I’m trying to make some simple links with a flexure to allow easy insertion whilst keeping a secure fit.
In these early experiments I’ve laser cut 3 mm MDF and acrylic. In the first MDF version (top left), the central flexure is too deep, so hits the lower bar when the side bars are compressed only a small amount.
The second version (bottom left) addresses this, but the MDF tears when flexed.
I switched to acrylic, but is too brittle in this design.
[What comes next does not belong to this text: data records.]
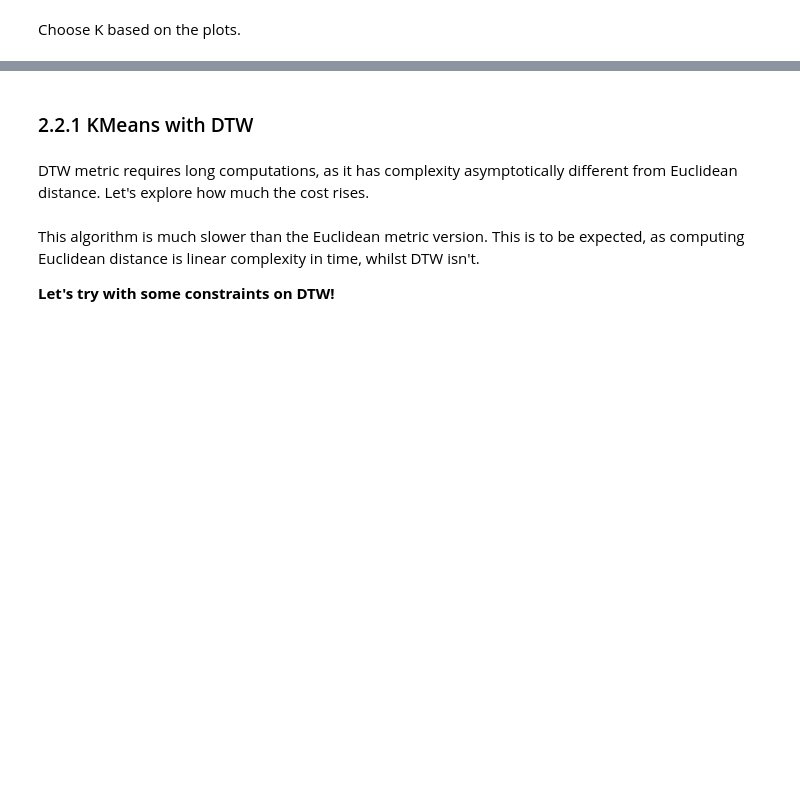
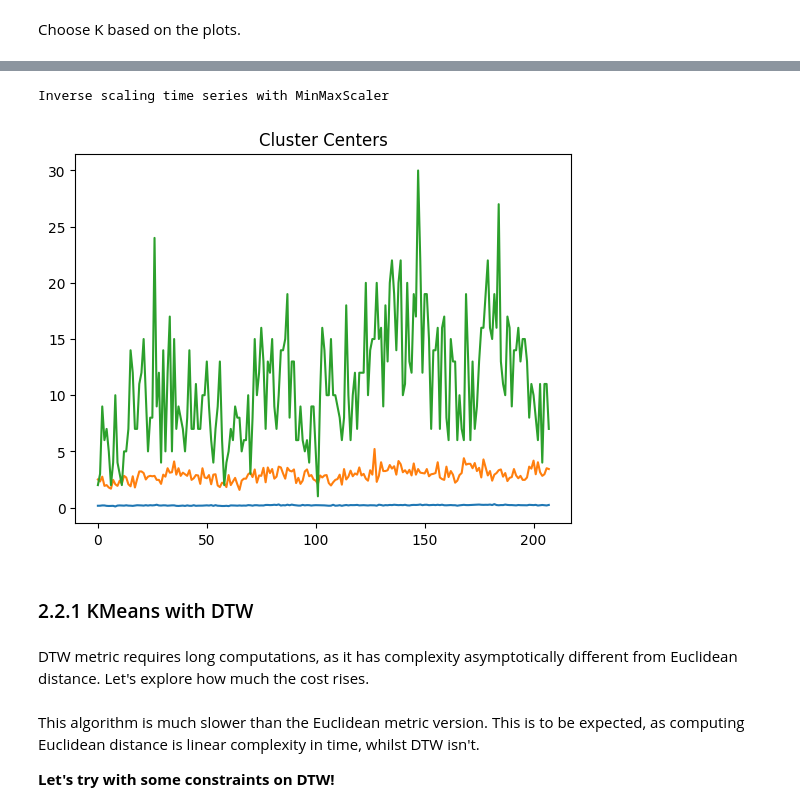
Before and after one commit to biancaziliotto/DataMiningProject, a Jupyter notebook: 4_TSAnalysis.ipynb, the cells around one changed output, grey strips where cells are left out. Cells and saved outputs as stored; diff of their text form; code cells hidden in the pictures; blank space fills up the shorter version.

Commit message:
Added the minmax scaler class

```diff
--- a/4_TSAnalysis.ipynb
+++ b/4_TSAnalysis.ipynb
@@ -240,5 +352,5 @@ This is because usually one would like to do amplitude scaling on the dataset (e
 # %% [markdown]
 ## 2.1 Generate time series
 # %%
-ts_dataset, cities = generate_time_series_dataset(dataset, task = 'task1', scaling = 'minmax_global')
+ts_dataset, cities = generate_time_series_dataset(dataset, task = 'task1')
 ts_dataset.shape
@@ -246,0 +359,16 @@ X = ts_dataset
+# %%
+scaler_minmax = MinMaxScaler()
+scaler_zscore = TimeSeriesScalerMeanVariance()
+scaler_minmax_independent = TimeSeriesScalerMinMax()
+
+ts_dataset_minmax = scaler_minmax.fit_transform(ts_dataset)
+ts_dataset_zscore = scaler_zscore.fit_transform(ts_dataset)
+ts_dataset_minmax_independent = scaler_minmax_independent.fit_transform(ts_dataset)
+
+print('Minmax scaled dataset shape:', ts_dataset_minmax.shape)
+print('Zscore scaled dataset shape:', ts_dataset_zscore.shape)
+print('Minmax independent scaled dataset shape:', ts_dataset_minmax_independent.shape)
+print()
+print('Shapes of minmax scaled dataset modified for compatibility with tslearn:')
+ts_dataset_minmax = np.expand_dims(ts_dataset_minmax, axis=2)
+print('Minmax scaled dataset shape:', ts_dataset_minmax.shape)
@@ -247,3 +385,6 @@ X = ts_dataset
+# %%
+scaler = scaler_minmax
+X = ts_dataset_minmax
 # %%
 plt.figure(figsize=(15, 5))
 for i in range(4):
@@ -321,7 +490,13 @@ km.fit(X)
+# %%
+km_centers = scaler.inverse_transform(km.cluster_centers_)
+# %% [output]
+Inverse scaling time series with MinMaxScaler
 # %%
-plt.plot(km.cluster_centers_.reshape(n_clusters, X.shape[1]).T)
+plt.plot(km_centers.reshape(n_clusters, X.shape[1]).T)
 plt.title("Cluster Centers")
 plt.show()
+# %% [output]
+[figure, added]
 # %% [markdown]
 ### 2.2.1 KMeans with DTW
 # %% [markdown]
```
Also changed, not shown: parts of 22 cells of this notebook.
The first version (top right) snapped instantly; the second version (bottom right) which has thinner side posts and central flexure was a little more flexible, but still snapped too quickly.
By comparison, a commercial injection-moulded ABS(?) flexure will last for many thousands of uses.
I tried a quick test 3D-printing the same design in PLA. It is certainly more flexile than MDF or acrylic, but I suspect the behaviour of the flexure will very considerably depending on print density and infill patterns, so more tests are needed here.